--- EXERCISE INSTRUCTIONS ---
Of all the lines in the records below, copy only those that contain the string "shadow".

--- DATA ---
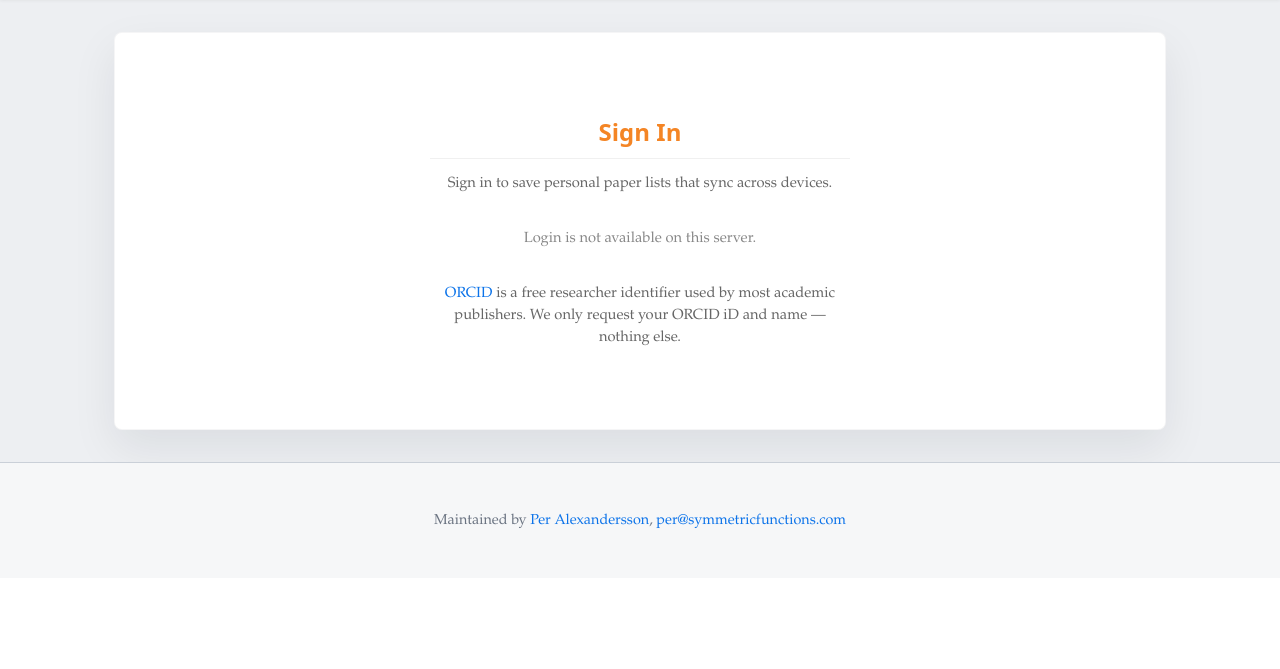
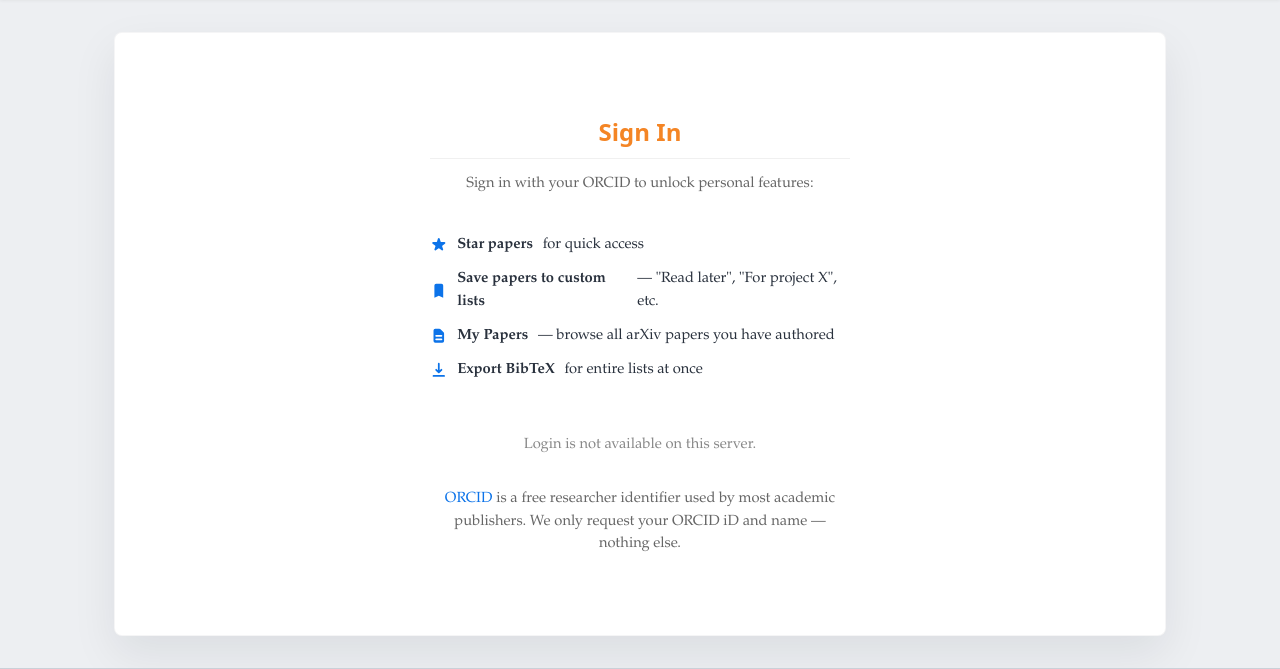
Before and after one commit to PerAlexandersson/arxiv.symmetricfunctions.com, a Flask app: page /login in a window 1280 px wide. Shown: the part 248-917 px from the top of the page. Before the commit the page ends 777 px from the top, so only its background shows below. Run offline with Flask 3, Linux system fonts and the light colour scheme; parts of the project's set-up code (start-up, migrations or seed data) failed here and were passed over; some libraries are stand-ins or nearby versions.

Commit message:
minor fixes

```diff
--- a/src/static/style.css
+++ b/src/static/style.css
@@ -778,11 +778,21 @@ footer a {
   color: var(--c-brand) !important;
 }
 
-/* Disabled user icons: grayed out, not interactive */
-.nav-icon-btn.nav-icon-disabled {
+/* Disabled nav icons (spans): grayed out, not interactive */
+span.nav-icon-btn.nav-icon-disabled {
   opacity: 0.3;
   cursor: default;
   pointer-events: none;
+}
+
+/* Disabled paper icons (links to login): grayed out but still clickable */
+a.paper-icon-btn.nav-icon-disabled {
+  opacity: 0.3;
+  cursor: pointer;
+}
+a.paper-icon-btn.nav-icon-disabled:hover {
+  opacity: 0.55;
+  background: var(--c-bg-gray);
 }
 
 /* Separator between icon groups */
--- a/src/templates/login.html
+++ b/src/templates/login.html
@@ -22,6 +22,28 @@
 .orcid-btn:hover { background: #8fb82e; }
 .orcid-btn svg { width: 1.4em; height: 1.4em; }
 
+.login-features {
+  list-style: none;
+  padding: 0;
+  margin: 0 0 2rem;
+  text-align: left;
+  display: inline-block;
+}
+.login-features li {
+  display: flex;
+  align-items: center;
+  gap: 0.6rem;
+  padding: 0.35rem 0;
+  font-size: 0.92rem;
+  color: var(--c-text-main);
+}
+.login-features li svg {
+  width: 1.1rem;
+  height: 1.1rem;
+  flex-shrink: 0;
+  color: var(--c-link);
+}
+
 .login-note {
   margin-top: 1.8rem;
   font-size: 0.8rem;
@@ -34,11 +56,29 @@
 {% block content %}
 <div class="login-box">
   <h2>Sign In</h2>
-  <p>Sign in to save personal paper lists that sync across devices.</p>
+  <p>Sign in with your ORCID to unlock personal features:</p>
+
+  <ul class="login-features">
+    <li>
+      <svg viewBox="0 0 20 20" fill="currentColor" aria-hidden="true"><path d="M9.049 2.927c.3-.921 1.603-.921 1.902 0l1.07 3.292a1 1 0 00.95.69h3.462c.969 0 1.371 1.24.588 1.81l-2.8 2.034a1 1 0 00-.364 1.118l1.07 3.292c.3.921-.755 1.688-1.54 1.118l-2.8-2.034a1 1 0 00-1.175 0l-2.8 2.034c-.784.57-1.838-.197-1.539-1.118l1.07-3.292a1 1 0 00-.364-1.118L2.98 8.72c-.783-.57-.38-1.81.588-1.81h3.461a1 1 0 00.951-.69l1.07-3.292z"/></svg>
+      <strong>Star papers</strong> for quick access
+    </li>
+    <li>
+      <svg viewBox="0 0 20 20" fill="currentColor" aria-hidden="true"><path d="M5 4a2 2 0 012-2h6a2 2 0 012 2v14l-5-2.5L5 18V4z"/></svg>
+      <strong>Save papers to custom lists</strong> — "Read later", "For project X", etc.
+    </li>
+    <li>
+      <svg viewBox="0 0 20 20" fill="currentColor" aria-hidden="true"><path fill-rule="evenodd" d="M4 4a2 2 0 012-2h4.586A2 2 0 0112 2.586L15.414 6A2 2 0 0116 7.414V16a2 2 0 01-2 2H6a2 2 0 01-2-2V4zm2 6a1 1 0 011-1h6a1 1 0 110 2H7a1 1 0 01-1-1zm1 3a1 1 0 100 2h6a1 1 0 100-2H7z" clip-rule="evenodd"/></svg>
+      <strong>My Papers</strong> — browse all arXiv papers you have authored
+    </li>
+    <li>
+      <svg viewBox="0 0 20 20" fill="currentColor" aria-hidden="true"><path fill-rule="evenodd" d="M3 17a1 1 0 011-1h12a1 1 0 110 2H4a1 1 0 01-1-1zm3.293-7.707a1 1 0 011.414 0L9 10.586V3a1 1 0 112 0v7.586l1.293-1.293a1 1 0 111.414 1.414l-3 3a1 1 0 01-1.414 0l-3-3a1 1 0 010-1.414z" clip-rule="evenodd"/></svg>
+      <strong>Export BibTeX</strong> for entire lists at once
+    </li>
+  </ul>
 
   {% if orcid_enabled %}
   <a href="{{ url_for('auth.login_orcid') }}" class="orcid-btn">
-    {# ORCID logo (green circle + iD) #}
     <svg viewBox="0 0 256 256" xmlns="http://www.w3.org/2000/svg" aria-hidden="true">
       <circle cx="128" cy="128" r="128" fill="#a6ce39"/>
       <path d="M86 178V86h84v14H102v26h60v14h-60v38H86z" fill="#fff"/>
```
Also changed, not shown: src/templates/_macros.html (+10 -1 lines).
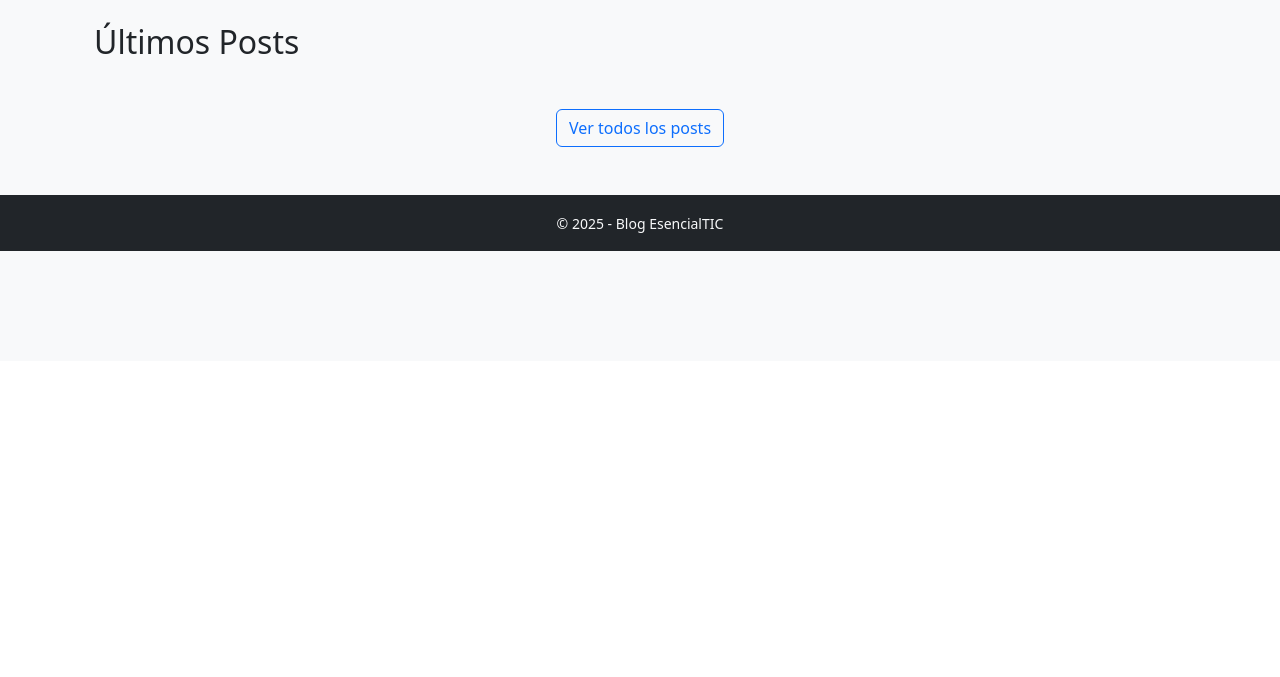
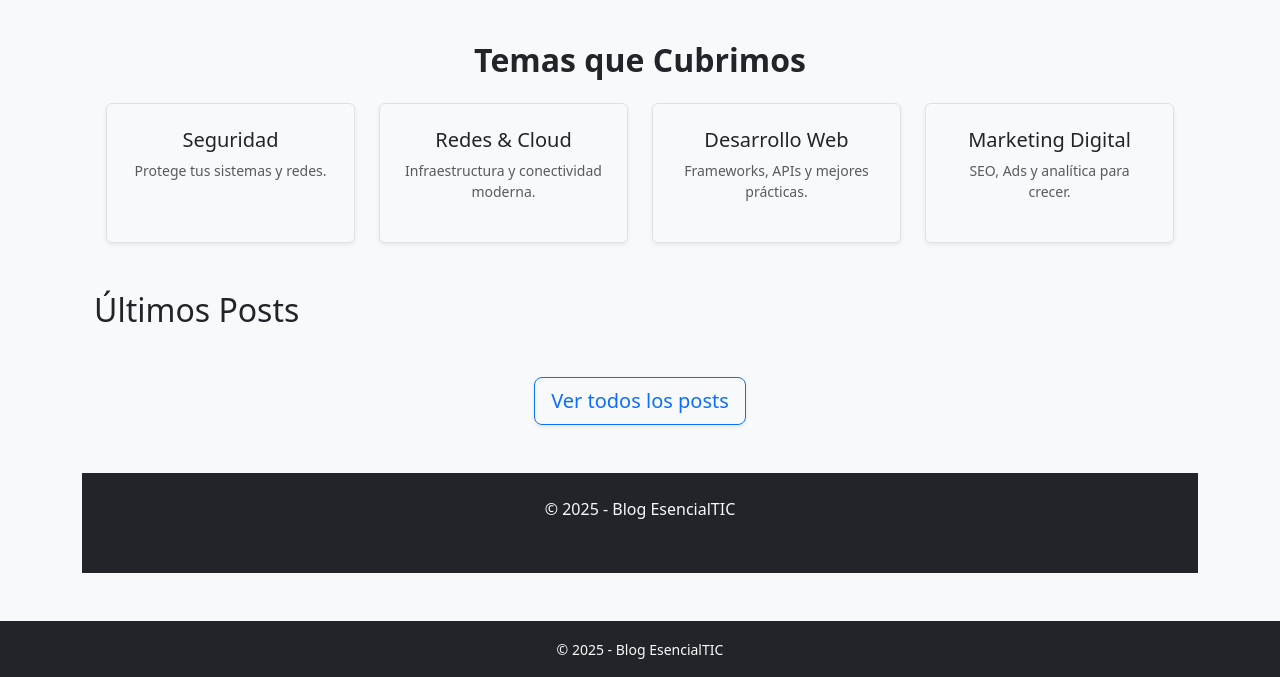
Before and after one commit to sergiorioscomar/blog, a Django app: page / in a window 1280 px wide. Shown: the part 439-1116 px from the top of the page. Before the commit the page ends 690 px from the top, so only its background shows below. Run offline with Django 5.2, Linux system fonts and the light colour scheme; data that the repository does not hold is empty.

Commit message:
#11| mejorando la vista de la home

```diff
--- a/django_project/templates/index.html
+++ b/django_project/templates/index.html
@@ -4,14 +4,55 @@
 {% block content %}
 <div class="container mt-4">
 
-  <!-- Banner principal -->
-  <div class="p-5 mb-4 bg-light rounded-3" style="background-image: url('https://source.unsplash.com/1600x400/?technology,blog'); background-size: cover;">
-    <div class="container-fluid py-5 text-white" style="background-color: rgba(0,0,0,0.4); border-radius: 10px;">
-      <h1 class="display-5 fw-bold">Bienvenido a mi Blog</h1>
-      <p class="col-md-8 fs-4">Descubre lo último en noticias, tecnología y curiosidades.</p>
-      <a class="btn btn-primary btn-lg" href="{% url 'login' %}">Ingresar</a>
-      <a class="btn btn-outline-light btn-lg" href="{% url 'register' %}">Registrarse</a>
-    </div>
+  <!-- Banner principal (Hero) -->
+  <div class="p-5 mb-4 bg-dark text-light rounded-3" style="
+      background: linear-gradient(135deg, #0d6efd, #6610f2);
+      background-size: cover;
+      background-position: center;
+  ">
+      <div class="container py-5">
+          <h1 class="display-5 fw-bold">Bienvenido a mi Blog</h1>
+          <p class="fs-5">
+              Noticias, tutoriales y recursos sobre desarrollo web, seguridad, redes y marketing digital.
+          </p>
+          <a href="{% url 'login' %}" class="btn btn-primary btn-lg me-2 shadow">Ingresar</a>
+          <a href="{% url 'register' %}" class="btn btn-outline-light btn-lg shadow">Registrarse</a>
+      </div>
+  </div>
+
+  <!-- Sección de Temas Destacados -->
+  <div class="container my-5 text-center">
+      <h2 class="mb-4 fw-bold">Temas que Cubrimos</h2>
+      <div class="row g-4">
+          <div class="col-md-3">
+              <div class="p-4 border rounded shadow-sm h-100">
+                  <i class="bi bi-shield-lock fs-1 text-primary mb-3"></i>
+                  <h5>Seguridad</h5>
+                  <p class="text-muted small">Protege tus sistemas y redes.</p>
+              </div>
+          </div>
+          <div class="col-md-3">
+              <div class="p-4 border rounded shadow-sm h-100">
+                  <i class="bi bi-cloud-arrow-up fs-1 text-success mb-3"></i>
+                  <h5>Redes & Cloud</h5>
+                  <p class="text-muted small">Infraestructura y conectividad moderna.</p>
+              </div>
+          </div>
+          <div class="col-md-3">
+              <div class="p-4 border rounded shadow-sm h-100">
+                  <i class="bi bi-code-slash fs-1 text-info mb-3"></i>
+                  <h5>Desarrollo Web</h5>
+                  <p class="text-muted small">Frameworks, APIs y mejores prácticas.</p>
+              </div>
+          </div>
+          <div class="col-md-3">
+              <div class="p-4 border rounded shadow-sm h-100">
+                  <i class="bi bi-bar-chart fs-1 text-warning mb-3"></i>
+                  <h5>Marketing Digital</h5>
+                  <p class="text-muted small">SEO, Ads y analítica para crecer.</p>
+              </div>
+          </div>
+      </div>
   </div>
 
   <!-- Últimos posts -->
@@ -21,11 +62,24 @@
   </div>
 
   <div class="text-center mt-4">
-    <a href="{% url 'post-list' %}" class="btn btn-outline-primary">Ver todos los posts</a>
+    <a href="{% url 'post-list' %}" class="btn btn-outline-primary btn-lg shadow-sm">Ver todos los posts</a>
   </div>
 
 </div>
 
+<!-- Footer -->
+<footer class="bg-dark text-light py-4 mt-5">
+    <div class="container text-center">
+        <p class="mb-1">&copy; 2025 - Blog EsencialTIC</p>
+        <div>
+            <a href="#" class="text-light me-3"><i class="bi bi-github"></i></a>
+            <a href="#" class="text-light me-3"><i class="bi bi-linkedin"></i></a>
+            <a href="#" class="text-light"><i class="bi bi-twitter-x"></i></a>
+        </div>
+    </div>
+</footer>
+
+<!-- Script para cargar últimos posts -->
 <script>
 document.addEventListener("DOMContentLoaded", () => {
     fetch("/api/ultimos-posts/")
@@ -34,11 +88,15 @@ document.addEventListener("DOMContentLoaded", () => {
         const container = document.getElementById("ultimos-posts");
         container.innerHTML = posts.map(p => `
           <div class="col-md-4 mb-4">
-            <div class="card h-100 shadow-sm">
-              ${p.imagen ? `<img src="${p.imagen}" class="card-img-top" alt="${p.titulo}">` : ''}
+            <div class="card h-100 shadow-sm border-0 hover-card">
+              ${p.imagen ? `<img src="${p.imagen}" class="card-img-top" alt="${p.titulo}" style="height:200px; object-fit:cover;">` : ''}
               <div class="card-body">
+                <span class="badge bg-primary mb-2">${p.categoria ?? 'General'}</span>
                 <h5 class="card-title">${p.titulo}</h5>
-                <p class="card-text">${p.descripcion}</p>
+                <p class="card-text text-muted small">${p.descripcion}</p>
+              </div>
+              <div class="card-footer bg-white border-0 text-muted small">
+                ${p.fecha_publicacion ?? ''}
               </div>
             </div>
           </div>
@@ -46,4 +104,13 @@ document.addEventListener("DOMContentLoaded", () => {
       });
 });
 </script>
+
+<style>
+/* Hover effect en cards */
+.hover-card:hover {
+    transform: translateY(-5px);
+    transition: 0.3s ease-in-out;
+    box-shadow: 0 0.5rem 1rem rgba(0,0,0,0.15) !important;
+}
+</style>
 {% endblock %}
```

--- RESULT OF THIS EXERCISE ---
+          <a href="{% url 'login' %}" class="btn btn-primary btn-lg me-2 shadow">Ingresar</a>
+          <a href="{% url 'register' %}" class="btn btn-outline-light btn-lg shadow">Registrarse</a>
+              <div class="p-4 border rounded shadow-sm h-100">
+              <div class="p-4 border rounded shadow-sm h-100">
+              <div class="p-4 border rounded shadow-sm h-100">
+              <div class="p-4 border rounded shadow-sm h-100">
+    <a href="{% url 'post-list' %}" class="btn btn-outline-primary btn-lg shadow-sm">Ver todos los posts</a>
-            <div class="card h-100 shadow-sm">
+            <div class="card h-100 shadow-sm border-0 hover-card">
+    box-shadow: 0 0.5rem 1rem rgba(0,0,0,0.15) !important;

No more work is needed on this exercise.